Following the hearing, the Court terminated Plaintiff’s alimony obligation based on subsection (j)(2) as to early retirement rather than (j)(3) as to agreements entered prior to the updated alimony statute.  The Appellate Division reversed for this and other reasons.

In reversing the trial court’s decision, the Appellate Division cited back to Landers, which can be reviewed in our prior blog post.  Basically, the Appellate Divisions in Landers found that j(1) exclusively applies to alimony terms entered after the statute modification date (9/2014) based on the legislature’s intent even though such language is not explicitly found within j(1).    The Appellate Division applied the same logic here:

We now consider subsection (j)(2). Like subsection (j)(1), when read in isolation, subsection (j)(2) appears to apply regardless of whether the order or agreement creating an alimony obligation was established before or after the 2014 amendments.  However, when construed with the entirety of subsection (j), as in Landers, we conclude that the Legislature intended subsection (j)(2) to apply only to orders or agreements established after the 2014 amendments became effective. There is no sound basis to depart from our reasoning in Landers, as this construction conforms to the Legislature’s intent in enacting subsection (j).  Indeed, to hold otherwise would seriously undermine the ability of parties to rely on the otherwise binding agreements entered into under their MSAs based on the law in effect at the time of their entry. (internal citations omitted) (emphasis added).

Given that the Appellate Division clearly determined that the Court utilized the wrong section of the statute, it likewise determined that the Court did not review all relevant factors as now required by j(3).  Specifically, j(3) requires the Court to consider the ability of the Defendant/obligee to have saved adequately for retirement, which the Court did not have to do in its analysis under j(2).  While Plaintiff tried to argue that the Court already did so based on factor (j)(2)(g), which is Defendant’s financial independence,  the Appellate Division did not buy it.  The factors are different and require different review and findings.

The Appellate Division also found that the Court failed by not reviewing the Anti-Lepis position in terms of how it impacts the requested termination.  Specifically, either party’s voluntary reduction of income is not a change of circumstance warranting modification of alimony per the parties’ agreement.  Here, Plaintiff voluntarily retired at age 59.  He experienced medical issues that prevented him from continuing in his current position, but he could have possibly worked in another field in order to supplement his income, as testified by his own expert.  Thus, the Court needs to review whether the Anti-Lepis provision impacts the requested termination given the potential that Plaintiff’s retirement could be deemed a voluntary reductions of income.

If this case does not settle, it will be interesting to see if the trial court’s decision changes based upon the updated review under subsection j(3) and the Anti-Lepis provision.  While the subsections are alike in many ways, the key aspect the differentiates j(1) and j(2) as compared to j(3) is the  trial court’s obligation to review obligee’s ability to save for retirement, which the Appellate Division points out here.  Keep in mind that this does not mean whether they did save for retirement, but whether they had an ability to do so.  This is especially interesting in a case where virtually all of the obligee’s net worth stems from equitable distribution.  The updated alimony statute specifically states: “When a share of a retirement benefit is treated as an asset for purposes of equitable distribution, the court shall not consider income generated thereafter by that share for purposes of determining alimony.”  Stay tuned…

Lindsay A. Heller is a partner in the firm’s Family Law practice, based in its Morristown, NJ office.
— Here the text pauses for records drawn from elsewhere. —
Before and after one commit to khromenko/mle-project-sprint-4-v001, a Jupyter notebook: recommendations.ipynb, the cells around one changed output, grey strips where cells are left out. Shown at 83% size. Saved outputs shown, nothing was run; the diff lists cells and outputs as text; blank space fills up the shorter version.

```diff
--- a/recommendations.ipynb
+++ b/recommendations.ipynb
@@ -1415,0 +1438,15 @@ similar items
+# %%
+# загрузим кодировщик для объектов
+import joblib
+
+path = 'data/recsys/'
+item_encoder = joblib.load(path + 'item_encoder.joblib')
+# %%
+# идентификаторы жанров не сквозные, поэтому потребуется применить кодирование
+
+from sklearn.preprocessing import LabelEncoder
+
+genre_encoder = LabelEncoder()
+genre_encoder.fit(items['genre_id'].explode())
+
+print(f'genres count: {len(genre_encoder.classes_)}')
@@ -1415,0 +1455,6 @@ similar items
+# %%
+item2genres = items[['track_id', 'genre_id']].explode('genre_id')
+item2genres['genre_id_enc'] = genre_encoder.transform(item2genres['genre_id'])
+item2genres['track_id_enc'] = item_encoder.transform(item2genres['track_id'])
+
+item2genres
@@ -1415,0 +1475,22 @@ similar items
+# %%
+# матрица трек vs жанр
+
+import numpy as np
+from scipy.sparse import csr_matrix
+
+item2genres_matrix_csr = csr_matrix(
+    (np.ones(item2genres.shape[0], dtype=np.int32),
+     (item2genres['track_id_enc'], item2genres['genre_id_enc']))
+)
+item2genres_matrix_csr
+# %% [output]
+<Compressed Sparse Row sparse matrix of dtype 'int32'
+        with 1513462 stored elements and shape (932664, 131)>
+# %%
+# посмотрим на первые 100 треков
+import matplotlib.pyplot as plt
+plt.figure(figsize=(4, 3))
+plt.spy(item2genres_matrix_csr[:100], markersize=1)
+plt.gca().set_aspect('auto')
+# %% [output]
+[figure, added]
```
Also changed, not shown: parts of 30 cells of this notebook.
You can reach Lindsay at 973.548.3318 or

Lindsay A. Heller, Associate, Fox Rothschild LLP